Piskunov, Fortunat [Піскунов, Фортунат], b and d ? Ukrainian lexicographer and ethnographer of the second half of the 19th century. He compiled the 8,000-word Ukrainian-Russian Slovnytsia ukraïns'koï (abo iuhovo-rus'koï) movy (Dictionary of the Ukrainian [or South Rus'] Language, 1873), and its revised, 15,000-word second edition, Slovnyk zhyvoï narodneï, pis'mennoï i aktovoï movy rus'kykh iuhivshchan Rossiis'koï i Avstriis'ko-Vengers'koï tsesariï (Dictionary of the Current Folk, Literary, and Chancery Language of the Ruthenian Southerners of the Russian and Austro-Hungarian Empires, 1882), much of it taken from Mykola Zakrevsky’s 1861 dictionary of ‘Little Russian’ idioms. The lexicon was printed in a Cyrillic phonetic orthography but in the order of the letters in the Latin alphabet (ie, a, b, c, d, e, je, f, g [in the Latin grapheme], h, x, etc) and consisted of many archaisms, little-used dialectal words, garbled loanwords, and even Piskunov’s neologisms (eg, bylynar ‘botanist’, vsedijma ‘history’, hojnyk ‘surgeon’, hnita ‘print’). Many of the definitions were incorrect. In their time the two editions of the dictionary were sharply criticized and rejected by Borys Hrinchenko and Kalenyk Sheikovsky, and today they have only a historical value. Piskunov also published Chaika (The Seagull, 1876), an album of Ukrainian folk songs, dumas, tales, fables, and poems (including several of his own); a collection of articles about Taras Shevchenko (1878); and a posthumous edition of Yakiv Kukharenko’s works (1880).
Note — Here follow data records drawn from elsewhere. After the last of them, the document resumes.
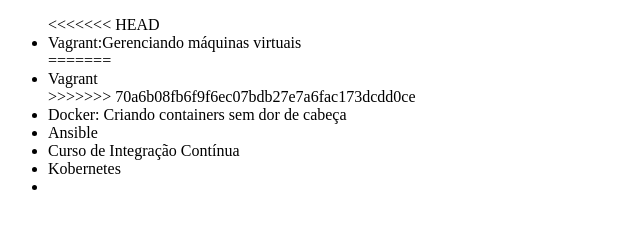
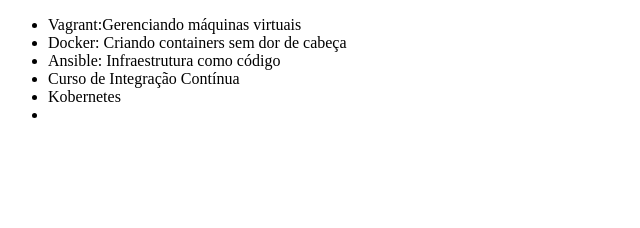
Before and after one commit to NicAranha/Git-Nic, a plain HTML site: page index.html in a window 1280 px wide. Shown: the whole page, without its empty margins (0-640 px from the left). Drawn offline with Linux system fonts and the light colour scheme.

Commit message:
mudando nome do curso de ansible

```diff
--- a/index.html
+++ b/index.html
@@ -6,13 +6,9 @@
 </head>
 <body>
     <ul>
-<<<<<<< HEAD
         <li>Vagrant:Gerenciando máquinas virtuais</li>
-=======
-        <li>Vagrant</li>
->>>>>>> 70a6b08fb6f9f6ec07bdb27e7a6fac173dcdd0ce
         <li>Docker: Criando containers sem dor de cabeça</li>
-        <li>Ansible</li>
+        <li>Ansible: Infraestrutura como código</li>
         <li>Curso de Integração Contínua</li>
         <li>Kobernetes<li>
     </ul>
```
[This article originally appeared in the Encyclopedia of Ukraine, vol. 4 (1993).]